(RECORDS PROVIDED)
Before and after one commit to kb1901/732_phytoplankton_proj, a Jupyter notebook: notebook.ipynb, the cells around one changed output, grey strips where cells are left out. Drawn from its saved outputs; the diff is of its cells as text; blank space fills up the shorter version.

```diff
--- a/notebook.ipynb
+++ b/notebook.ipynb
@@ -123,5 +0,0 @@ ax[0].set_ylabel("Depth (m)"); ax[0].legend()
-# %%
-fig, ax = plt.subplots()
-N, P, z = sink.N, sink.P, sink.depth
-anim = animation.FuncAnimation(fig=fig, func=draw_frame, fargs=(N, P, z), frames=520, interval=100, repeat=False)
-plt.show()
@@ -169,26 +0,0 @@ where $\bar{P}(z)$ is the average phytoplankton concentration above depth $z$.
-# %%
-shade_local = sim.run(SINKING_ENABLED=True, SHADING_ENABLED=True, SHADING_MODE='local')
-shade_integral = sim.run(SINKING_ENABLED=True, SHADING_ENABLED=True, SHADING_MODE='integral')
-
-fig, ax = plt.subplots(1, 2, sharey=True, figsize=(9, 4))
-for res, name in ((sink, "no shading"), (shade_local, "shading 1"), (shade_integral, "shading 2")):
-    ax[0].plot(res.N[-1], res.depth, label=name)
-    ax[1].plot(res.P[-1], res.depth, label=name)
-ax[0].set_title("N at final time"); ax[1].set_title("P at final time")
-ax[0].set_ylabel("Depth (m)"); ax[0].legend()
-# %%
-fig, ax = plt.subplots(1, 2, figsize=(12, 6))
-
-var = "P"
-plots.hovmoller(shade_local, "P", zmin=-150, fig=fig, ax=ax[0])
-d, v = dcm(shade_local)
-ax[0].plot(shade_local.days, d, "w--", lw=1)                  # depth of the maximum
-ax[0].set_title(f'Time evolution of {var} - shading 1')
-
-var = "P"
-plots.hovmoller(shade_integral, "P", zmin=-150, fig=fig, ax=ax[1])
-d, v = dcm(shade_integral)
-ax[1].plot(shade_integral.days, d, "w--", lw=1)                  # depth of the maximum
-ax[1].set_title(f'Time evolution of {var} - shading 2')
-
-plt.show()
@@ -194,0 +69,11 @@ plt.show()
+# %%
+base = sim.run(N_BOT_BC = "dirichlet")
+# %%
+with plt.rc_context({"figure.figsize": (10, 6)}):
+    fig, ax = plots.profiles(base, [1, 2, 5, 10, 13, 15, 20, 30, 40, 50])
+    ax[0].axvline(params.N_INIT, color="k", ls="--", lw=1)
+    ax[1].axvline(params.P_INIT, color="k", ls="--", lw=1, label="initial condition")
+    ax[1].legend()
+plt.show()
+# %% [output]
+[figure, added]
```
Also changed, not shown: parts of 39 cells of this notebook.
(End RECORDS PROVIDED)
» **EXERCISE PROMPT**
A verbatim repeat of all the entries above is the required answer.

» **RESPONSE BOX**
Before and after one commit to kb1901/732_phytoplankton_proj, a Jupyter notebook: notebook.ipynb, the cells around one changed output, grey strips where cells are left out. Drawn from its saved outputs; the diff is of its cells as text; blank space fills up the shorter version.

```diff
--- a/notebook.ipynb
+++ b/notebook.ipynb
@@ -123,5 +0,0 @@ ax[0].set_ylabel("Depth (m)"); ax[0].legend()
-# %%
-fig, ax = plt.subplots()
-N, P, z = sink.N, sink.P, sink.depth
-anim = animation.FuncAnimation(fig=fig, func=draw_frame, fargs=(N, P, z), frames=520, interval=100, repeat=False)
-plt.show()
@@ -169,26 +0,0 @@ where $\bar{P}(z)$ is the average phytoplankton concentration above depth $z$.
-# %%
-shade_local = sim.run(SINKING_ENABLED=True, SHADING_ENABLED=True, SHADING_MODE='local')
-shade_integral = sim.run(SINKING_ENABLED=True, SHADING_ENABLED=True, SHADING_MODE='integral')
-
-fig, ax = plt.subplots(1, 2, sharey=True, figsize=(9, 4))
-for res, name in ((sink, "no shading"), (shade_local, "shading 1"), (shade_integral, "shading 2")):
-    ax[0].plot(res.N[-1], res.depth, label=name)
-    ax[1].plot(res.P[-1], res.depth, label=name)
-ax[0].set_title("N at final time"); ax[1].set_title("P at final time")
-ax[0].set_ylabel("Depth (m)"); ax[0].legend()
-# %%
-fig, ax = plt.subplots(1, 2, figsize=(12, 6))
-
-var = "P"
-plots.hovmoller(shade_local, "P", zmin=-150, fig=fig, ax=ax[0])
-d, v = dcm(shade_local)
-ax[0].plot(shade_local.days, d, "w--", lw=1)                  # depth of the maximum
-ax[0].set_title(f'Time evolution of {var} - shading 1')
-
-var = "P"
-plots.hovmoller(shade_integral, "P", zmin=-150, fig=fig, ax=ax[1])
-d, v = dcm(shade_integral)
-ax[1].plot(shade_integral.days, d, "w--", lw=1)                  # depth of the maximum
-ax[1].set_title(f'Time evolution of {var} - shading 2')
-
-plt.show()
@@ -194,0 +69,11 @@ plt.show()
+# %%
+base = sim.run(N_BOT_BC = "dirichlet")
+# %%
+with plt.rc_context({"figure.figsize": (10, 6)}):
+    fig, ax = plots.profiles(base, [1, 2, 5, 10, 13, 15, 20, 30, 40, 50])
+    ax[0].axvline(params.N_INIT, color="k", ls="--", lw=1)
+    ax[1].axvline(params.P_INIT, color="k", ls="--", lw=1, label="initial condition")
+    ax[1].legend()
+plt.show()
+# %% [output]
+[figure, added]
```
Also changed, not shown: parts of 39 cells of this notebook.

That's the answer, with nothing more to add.